*Task details*. Verbatim copy without pictures. Please print every entry as it stands.

-- -- --

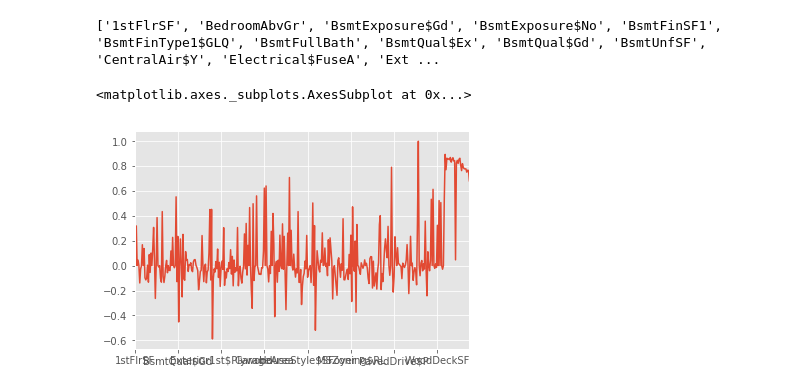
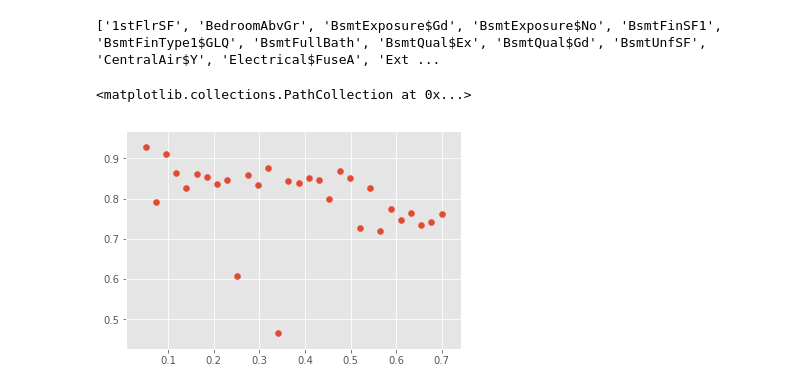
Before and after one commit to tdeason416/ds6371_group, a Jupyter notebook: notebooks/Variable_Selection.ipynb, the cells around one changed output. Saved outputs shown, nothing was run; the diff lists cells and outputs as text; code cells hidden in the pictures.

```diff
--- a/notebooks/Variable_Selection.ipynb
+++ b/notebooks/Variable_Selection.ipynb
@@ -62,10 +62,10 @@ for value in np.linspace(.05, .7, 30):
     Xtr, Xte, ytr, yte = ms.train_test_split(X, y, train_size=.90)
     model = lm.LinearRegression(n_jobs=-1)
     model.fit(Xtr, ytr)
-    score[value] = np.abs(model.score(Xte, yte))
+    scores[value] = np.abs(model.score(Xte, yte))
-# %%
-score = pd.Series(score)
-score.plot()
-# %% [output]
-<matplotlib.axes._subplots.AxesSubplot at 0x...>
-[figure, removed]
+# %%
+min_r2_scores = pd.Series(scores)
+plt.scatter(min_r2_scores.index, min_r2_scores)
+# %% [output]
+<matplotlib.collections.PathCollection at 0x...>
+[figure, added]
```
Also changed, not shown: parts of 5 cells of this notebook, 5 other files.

-- -- --

*Written response*.
Before and after one commit to tdeason416/ds6371_group, a Jupyter notebook: notebooks/Variable_Selection.ipynb, the cells around one changed output. Saved outputs shown, nothing was run; the diff lists cells and outputs as text; code cells hidden in the pictures.

```diff
--- a/notebooks/Variable_Selection.ipynb
+++ b/notebooks/Variable_Selection.ipynb
@@ -62,10 +62,10 @@ for value in np.linspace(.05, .7, 30):
     Xtr, Xte, ytr, yte = ms.train_test_split(X, y, train_size=.90)
     model = lm.LinearRegression(n_jobs=-1)
     model.fit(Xtr, ytr)
-    score[value] = np.abs(model.score(Xte, yte))
+    scores[value] = np.abs(model.score(Xte, yte))
-# %%
-score = pd.Series(score)
-score.plot()
-# %% [output]
-<matplotlib.axes._subplots.AxesSubplot at 0x...>
-[figure, removed]
+# %%
+min_r2_scores = pd.Series(scores)
+plt.scatter(min_r2_scores.index, min_r2_scores)
+# %% [output]
+<matplotlib.collections.PathCollection at 0x...>
+[figure, added]
```
Also changed, not shown: parts of 5 cells of this notebook, 5 other files.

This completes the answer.